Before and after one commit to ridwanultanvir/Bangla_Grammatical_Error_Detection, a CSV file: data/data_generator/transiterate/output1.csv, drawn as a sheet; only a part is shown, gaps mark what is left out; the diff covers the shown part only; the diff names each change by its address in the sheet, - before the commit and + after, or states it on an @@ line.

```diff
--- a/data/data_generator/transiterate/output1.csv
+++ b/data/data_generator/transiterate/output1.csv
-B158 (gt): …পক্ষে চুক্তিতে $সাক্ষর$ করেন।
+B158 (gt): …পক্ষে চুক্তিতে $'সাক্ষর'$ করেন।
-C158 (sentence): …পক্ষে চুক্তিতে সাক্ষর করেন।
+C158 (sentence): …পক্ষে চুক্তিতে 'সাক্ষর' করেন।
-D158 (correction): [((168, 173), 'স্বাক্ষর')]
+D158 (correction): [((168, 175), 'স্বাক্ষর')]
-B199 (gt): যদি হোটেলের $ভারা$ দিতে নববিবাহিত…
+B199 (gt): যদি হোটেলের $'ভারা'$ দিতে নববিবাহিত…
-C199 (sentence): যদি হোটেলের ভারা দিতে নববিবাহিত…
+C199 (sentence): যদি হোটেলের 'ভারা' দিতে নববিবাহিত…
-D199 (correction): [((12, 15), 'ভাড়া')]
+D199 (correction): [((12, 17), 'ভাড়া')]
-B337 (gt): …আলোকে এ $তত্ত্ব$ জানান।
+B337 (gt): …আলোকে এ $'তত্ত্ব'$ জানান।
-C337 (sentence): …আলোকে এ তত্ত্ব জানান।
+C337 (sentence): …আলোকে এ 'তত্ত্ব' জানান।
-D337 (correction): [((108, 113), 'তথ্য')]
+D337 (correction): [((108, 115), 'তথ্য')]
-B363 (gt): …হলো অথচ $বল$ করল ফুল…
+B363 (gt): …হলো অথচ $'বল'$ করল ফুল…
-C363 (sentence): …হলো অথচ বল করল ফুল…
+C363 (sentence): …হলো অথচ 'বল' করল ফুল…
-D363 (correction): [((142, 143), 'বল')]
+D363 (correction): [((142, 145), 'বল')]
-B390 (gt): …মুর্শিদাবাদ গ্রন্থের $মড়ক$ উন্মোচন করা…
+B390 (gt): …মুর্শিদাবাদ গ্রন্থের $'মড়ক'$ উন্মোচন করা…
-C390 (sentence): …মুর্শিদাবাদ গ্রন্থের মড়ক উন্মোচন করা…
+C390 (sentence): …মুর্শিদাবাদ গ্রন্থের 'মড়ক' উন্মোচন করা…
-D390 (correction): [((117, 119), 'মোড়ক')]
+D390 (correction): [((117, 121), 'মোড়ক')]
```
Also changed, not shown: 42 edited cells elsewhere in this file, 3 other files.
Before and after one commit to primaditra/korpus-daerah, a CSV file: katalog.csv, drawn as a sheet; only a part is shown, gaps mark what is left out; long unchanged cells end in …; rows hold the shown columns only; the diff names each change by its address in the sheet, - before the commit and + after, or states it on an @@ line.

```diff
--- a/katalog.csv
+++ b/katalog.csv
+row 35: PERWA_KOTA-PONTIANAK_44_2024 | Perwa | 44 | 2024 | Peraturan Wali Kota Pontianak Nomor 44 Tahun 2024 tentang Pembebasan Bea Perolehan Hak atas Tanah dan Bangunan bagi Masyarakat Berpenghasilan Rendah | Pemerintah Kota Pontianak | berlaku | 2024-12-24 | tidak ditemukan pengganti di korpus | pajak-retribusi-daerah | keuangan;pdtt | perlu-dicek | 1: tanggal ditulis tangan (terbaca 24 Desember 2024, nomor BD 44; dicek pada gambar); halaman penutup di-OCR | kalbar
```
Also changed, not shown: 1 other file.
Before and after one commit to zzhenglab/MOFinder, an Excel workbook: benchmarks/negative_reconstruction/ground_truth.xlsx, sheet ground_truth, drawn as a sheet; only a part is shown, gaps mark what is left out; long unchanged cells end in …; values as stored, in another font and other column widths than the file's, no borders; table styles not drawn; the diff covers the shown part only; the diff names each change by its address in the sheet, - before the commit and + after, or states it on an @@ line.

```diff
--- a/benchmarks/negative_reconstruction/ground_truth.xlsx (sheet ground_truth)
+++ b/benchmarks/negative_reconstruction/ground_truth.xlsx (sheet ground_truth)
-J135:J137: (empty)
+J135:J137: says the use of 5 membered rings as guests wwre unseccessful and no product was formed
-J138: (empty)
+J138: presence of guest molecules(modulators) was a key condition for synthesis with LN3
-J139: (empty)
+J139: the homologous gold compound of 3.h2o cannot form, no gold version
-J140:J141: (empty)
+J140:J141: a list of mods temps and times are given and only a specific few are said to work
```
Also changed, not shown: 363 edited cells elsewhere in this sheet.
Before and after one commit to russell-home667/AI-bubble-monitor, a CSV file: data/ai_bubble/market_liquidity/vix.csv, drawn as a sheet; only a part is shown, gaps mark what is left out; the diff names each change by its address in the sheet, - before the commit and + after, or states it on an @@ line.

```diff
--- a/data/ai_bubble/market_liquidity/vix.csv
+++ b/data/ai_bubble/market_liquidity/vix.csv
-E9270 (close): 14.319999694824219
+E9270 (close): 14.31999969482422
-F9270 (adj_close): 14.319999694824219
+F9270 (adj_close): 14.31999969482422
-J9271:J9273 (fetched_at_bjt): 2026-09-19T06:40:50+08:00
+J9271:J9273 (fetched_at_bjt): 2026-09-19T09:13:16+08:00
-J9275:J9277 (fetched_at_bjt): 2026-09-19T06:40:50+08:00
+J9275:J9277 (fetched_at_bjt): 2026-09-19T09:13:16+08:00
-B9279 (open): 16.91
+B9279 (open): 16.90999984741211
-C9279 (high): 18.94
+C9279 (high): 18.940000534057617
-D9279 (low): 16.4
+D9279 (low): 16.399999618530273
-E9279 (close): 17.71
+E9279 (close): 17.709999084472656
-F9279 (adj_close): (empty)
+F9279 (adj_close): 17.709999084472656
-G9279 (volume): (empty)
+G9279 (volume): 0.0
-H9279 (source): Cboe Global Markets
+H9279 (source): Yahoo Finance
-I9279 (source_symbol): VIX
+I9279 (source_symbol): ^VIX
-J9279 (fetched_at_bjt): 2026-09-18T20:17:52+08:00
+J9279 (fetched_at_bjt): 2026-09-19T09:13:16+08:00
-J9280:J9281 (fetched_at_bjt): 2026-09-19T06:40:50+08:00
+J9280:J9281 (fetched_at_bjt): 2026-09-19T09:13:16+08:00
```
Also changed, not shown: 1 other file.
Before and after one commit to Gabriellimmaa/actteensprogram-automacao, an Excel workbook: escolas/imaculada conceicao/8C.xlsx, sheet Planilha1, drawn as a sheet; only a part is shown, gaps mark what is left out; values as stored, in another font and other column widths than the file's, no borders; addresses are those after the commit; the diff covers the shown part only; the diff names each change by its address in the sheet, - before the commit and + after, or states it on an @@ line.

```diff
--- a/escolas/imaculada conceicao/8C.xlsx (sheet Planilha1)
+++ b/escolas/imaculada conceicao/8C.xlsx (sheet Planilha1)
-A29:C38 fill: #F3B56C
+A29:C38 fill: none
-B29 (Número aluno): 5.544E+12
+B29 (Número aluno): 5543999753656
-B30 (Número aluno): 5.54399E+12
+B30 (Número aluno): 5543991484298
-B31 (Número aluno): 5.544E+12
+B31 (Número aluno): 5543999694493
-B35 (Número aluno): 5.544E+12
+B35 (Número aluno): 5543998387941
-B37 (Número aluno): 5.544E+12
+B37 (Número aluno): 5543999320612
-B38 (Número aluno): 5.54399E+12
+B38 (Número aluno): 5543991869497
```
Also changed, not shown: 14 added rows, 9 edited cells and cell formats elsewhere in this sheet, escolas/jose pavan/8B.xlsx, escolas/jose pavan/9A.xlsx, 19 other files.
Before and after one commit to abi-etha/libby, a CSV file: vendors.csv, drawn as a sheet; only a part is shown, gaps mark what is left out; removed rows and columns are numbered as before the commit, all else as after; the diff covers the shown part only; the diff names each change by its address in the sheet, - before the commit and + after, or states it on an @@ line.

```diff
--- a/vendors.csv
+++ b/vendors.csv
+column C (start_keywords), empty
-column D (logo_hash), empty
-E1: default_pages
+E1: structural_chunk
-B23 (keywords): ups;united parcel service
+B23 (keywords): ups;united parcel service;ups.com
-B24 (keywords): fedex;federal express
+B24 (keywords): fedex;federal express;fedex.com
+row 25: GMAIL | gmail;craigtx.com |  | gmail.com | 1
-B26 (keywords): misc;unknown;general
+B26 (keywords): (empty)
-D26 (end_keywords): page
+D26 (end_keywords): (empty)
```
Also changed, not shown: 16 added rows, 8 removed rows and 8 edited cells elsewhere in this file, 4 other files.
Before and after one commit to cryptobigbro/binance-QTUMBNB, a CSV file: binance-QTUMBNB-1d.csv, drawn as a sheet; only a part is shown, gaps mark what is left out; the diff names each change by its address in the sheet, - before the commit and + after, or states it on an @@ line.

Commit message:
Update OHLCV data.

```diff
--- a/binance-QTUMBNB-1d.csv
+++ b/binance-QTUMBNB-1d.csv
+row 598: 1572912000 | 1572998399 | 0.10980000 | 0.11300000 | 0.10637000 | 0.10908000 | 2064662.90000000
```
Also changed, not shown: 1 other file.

____________

### EXERCISE DESCRIPTION:
Each line in the entries above that includes the string "high" should be extracted.

### RESPONSE AREA:
-C9279 (high): 18.94
+C9279 (high): 18.940000534057617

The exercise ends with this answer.